We went looking for the remains of a fort at nearby Ratm (surprisingly not named after the popular rap-metal group..) – we started to walk the 5ish kms but it’s pretty exhausting at that altitude so were happy to accept a lift in these mens’ truck!
Back in Langar we also tried to find the petroglyphs that the village is known for. We gave up after scrambling up a hillside into the cemetery!
Maybe these are petroglyphs?!
Langer is not exactly a commercial metropolis:
Village shrines and the walls of some buildings are decorated with ibex/Marco Polo sheep horns, which dates back to pre-Islamic Zoroastrian beliefs in which the horns are a symbol of purity!
Leaving Langar we hoped to stop at some more hot springs – Bibi Fatima – and spend the night there before heading back to Khorog. From the vast array of transport options (err..) we found a man (actually he didn’t look old enough to drive) with a lada to take us.
His friend came along too – I assume for company and mechanical assistance.
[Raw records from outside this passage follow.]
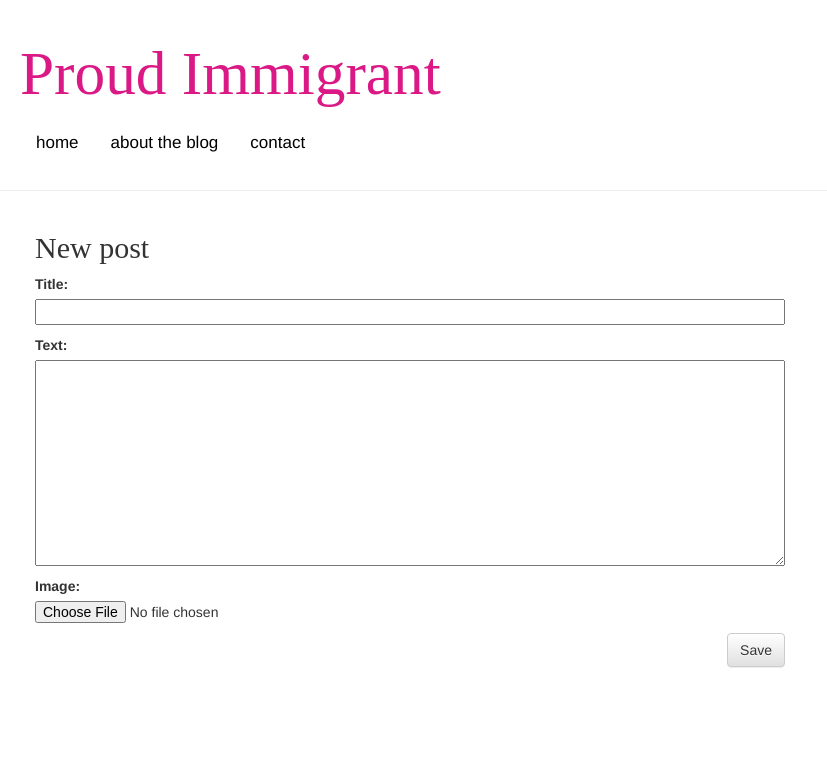
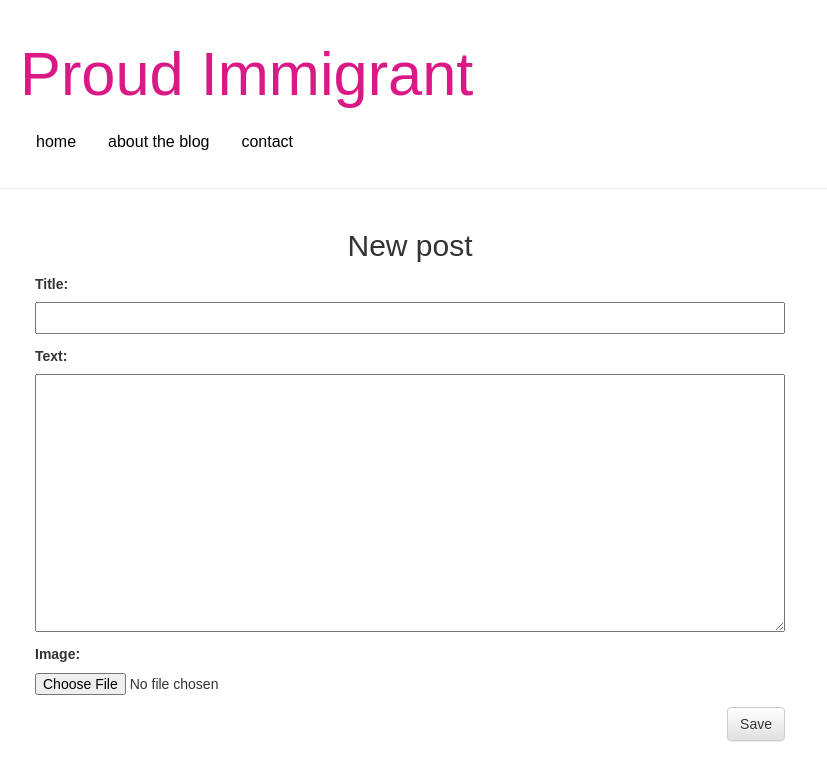
Before and after one commit to krystynabiller/my-blog, a Django app: page /post/new/ in a window 1280 px wide. Shown: the top 781 px of the page, without its empty margins (0-827 px from the left). Run offline with Django 3.2, Linux system fonts and the light colour scheme; some libraries are stand-ins or nearby versions.

Commit message:
Style improvements

```diff
--- a/blog/static/css/blog.css
+++ b/blog/static/css/blog.css
@@ -8,20 +8,28 @@
     color: #db1986;
     font-size: 46pt;
     text-decoration: none;
+    text-align: left;
 
 }
 
 .content {
     margin-left: 20px;
     margin-right: 20px;
+    font-family: 'Source Sans Pro', sans-serif;
+    font-weight: 300;
+    font-sie: 1rem;
+    line-height: 1.8;
+
 }
 
 h1, h2, h3, h4 {
-    font-family: 'PT Serif', bold;
+    font-family: 'Source Sans Pro', sans-serif, bold;
+    text-align: center;
 }
 
 .date {
     color: #828282;
+    text-align: center;
 }
 
 .save {
@@ -41,7 +49,10 @@ h1, h2, h3, h4 {
 
 .post {
     margin-bottom: 70px;
-    font-family: 'PT Serif';
+    font-family: 'Source Sans Pro', sans-serif;
+    font-weight: 300;
+    font-size: 16px;
+    line-height: 1.8;
 }
 
 .post h2 a, .post h2 a:visited {
@@ -49,7 +60,7 @@ h1, h2, h3, h4 {
 }
 
 .comment {
-    margin: 20px 0px 20px 20px;
+    margin: 20px 20px 0px 20px;
 }
 
 
@@ -58,11 +69,12 @@ h1, h2, h3, h4 {
   margin: 0;
   padding: 0;
   overflow: hidden;
-  background-color: #00000;
+  background-color: white;
 }
 
 .menu-main_menu-container li {
   float: left;
+  text-align: -webkit-match-parent;
 }
 
 .menu-main_menu-container a {
@@ -73,6 +85,9 @@ h1, h2, h3, h4 {
   text-align: center;
   text-decoration: none;
   font-size: 17px;
+  font-family: 'Source Sans Pro', sans-serif;
+  font-weight: 300;
+  font-size: 16px;
 }
 
 .menu-main_menu-container li a {
@@ -80,6 +95,9 @@ h1, h2, h3, h4 {
   color: black;
   text-align: center;
   text-decoration: none;
+  font-family: 'Source Sans Pro', sans-serif;
+  font-weight: 300;
+  font-size: 16px;
 }
 
 .menu-main_menu-container a.active {
--- a/blog/templates/blog/post_list.html
+++ b/blog/templates/blog/post_list.html
@@ -3,10 +3,10 @@
 {% block content %}
     {% for post in posts %}
         <div class="post">
+             <h2><a href="{% url 'post_detail' pk=post.pk %}">{{ post.title }}</a></h2>
             <div class="date">
                 {{ post.published_date }}
             </div>
-             <h2><a href="{% url 'post_detail' pk=post.pk %}">{{ post.title }}</a></h2>
             <img src="{{ post.image.url }}" style="width: 100%; float: left; margin-right: 10px; margin-bottom: 20px">
             <p>{{ post.text|linebreaksbr }}</p>
             <a href="{% url 'post_detail' pk=post.pk %}">Comments: {{ post.approved_comments.count }}</a>
```
Also changed, not shown: blog/templates/blog/post_detail.html (+4 -4 lines).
We stopped to get petrol at a building in another village that it would be generous to call a *filling station* and then we stopped to pick up the driver’s friend’s girlfriend, obviously. When we got to the hot springs they were even better than the last ones with a great in-a-cave setting and a lot of scope for imagining yourself to be in a timotei advert.
Nearby is the Yumchun fortess which is rather more obviously fort like than the Ratm one. Not too shabby:
Super lada boy had agreed to come back the next morning to take us to Khorog, but he sent someone else instead – I guess it was a bit ambitious to ask that much from the barely running motor, but it meant we were in danger of more taxi wrangling with the replacement driver, which none of us were in the mood for. In the end it worked out ok though with only marginally more faff and discomfort than we had anticipated and a small ‘debate’ about the price at the end when he dropped us back to the Pamir lodge 🙂